Both will offer a free upgrade to OS X Mountain Lion, the latest version of the Mac operating system which is set for release in July.

Among its features is enhanced synchronisation between desktop, laptop and mobile, thanks to iCloud, the company’s cloud-based storage service.

Once again, overhyped predictions that Apple was set to announce a long rumoured television were wrong. September is a more likely date.

Cyber bullies lose right to anonymity

June 11, 2012 By: Dr Search Principal Consultant at the Search Clinic Category: Cyber Security, data security, Facebook, internet, Social Media, Technology Companies, Uncategorized

Websites including Facebook are being forced to identify cyber bullies and trolls under new measures.Cyber bullies lose right to anonymityLast week, a British woman won a court order forcing Facebook to identify users who had harassed her.

Nicola Brookes had been falsely branded a paedophile and drug dealer by users – known as trolls – on Facebook.

Facebook, which did not contest the order, will now reveal the IP addresses of the people who had abused her so she can prosecute them.

All websites will soon be forced to identify people who have posted defamatory messages online.

New government proposals say victims have a right to know who is behind malicious messages without the need for costly legal battles.

The powers will be balanced by measures to prevent false claims in order to get material removed.

The new powers, to be added to the Defamation Bill, would make this process far less time-consuming and costly, the government said.

Complying with requests would afford websites greater protection from being sued in the event of a defamation claim.

The new rules would apply to all websites – regardless of where they are hosted – but the claimant would need to be able to show that the UK was the right place to bring the action.

“Website operators are in principle liable as publishers for everything that appears on their sites, even though the content is often determined by users,” said Justice Secretary Ken Clarke.

“But most operators are not in a position to know whether the material posted is defamatory or not and very often – faced with a complaint – they will immediately remove material.”

Mr Clarke said the measures would mean an end to “scurrilous rumour and allegation” being posted online without fear of adequate punishment.

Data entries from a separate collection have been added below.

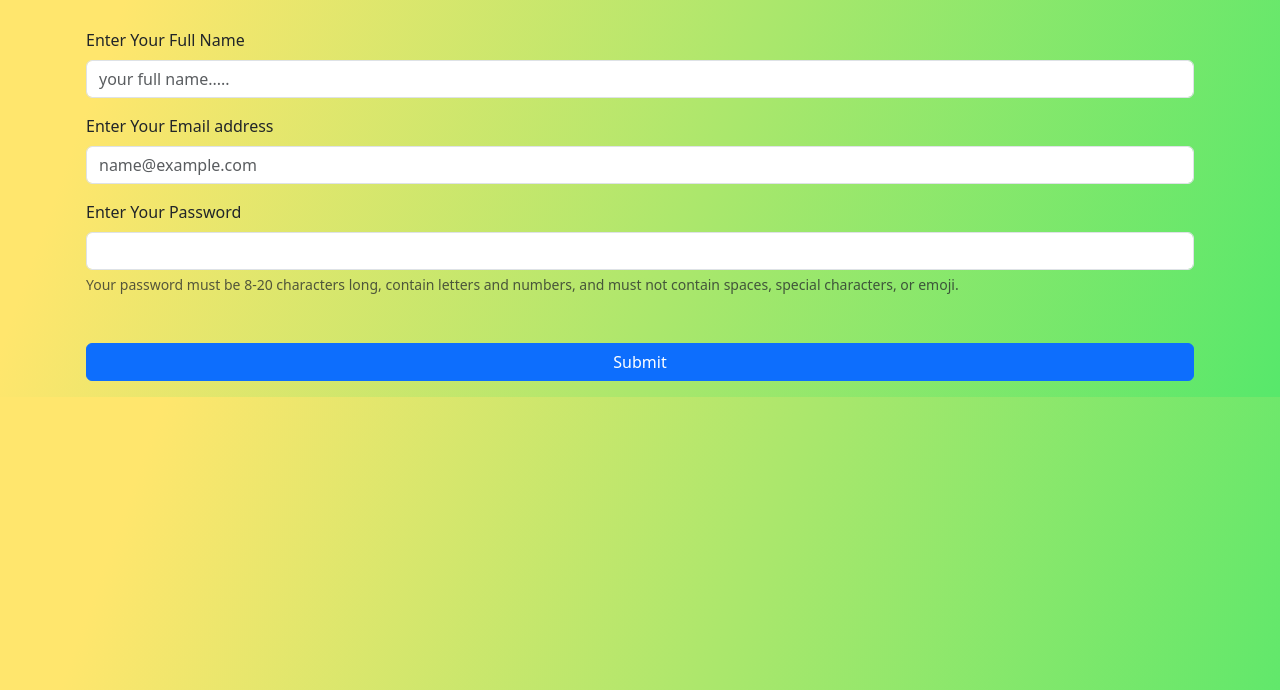
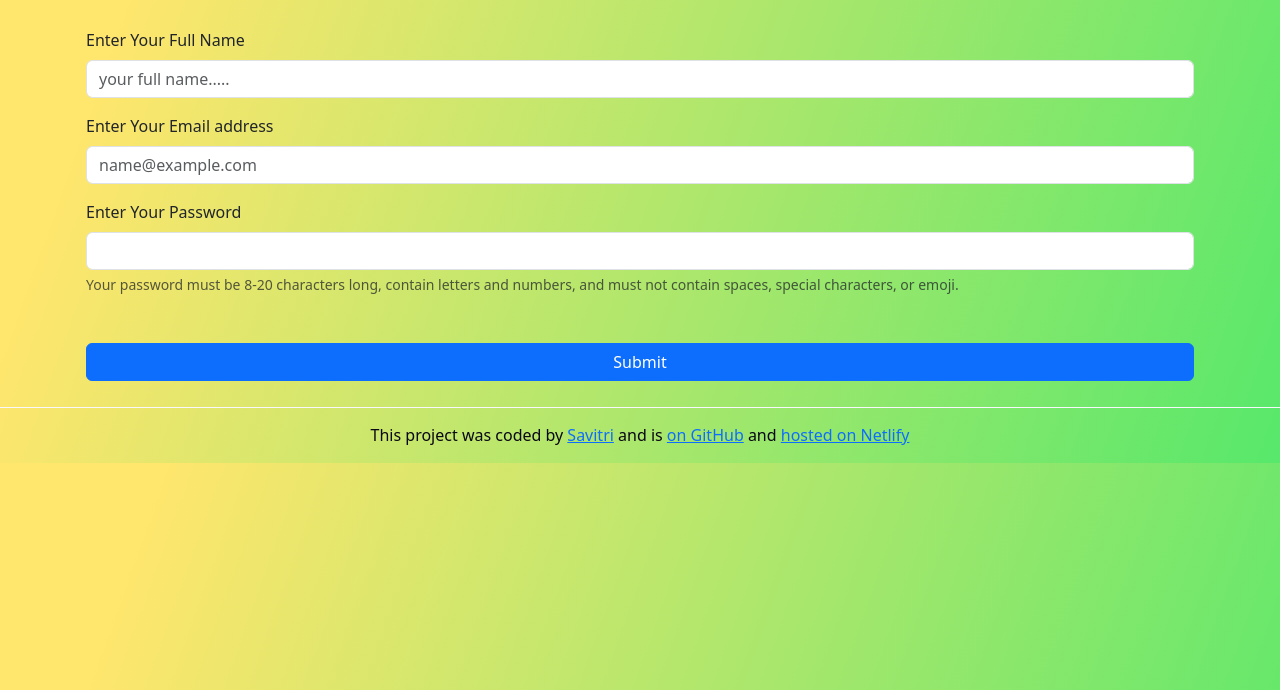
Before and after one commit to punSavitri/folder, a plain HTML site: page index.html in a window 1280 px wide. Shown: the part 110-800 px from the top of the page. Drawn offline with nearby package versions, Linux system fonts and the light colour scheme.

Commit message:
added footer element

```diff
--- a/index.html
+++ b/index.html
@@ -58,6 +58,14 @@
         </div>
       </form>
     </div>
+    <footer>
+        <p>
+          This project was coded by
+          <a href="#" target="_blank">Savitri</a> and is
+          <a href="#" target="_blank"> on GitHub</a> and
+          <a href="#" target="_blank">hosted on Netlify</a>
+        </p>
+      </footer>
 
     <!-- bootstrap js link -->
     <script src="	https://cdn.jsdelivr.net/npm/bootstrap@5.3.2/dist/js/bootstrap.bundle.min.js"></script>
--- a/src/styles.css
+++ b/src/styles.css
@@ -17,3 +17,11 @@ h1:hover {
   transition: all 2s ease-in-out;
   color: #fff;
 }
+footer {
+  border-top: 1px solid #f9f7fe;
+  text-align: center;
+  margin-top: 10px;
+  padding-top: 15px;
+
+  color: rgba(4, 1, 17, 0.973);
+}
```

“The government wants a libel regime for the internet that makes it possible for people to protect their reputations effectively but also ensures that information online can’t be easily censored by casual threats of litigation against website operators.”

“It will be very important to ensure that these measures do not inadvertently expose genuine whistleblowers, and we are committed to getting the detail right to minimise this risk.”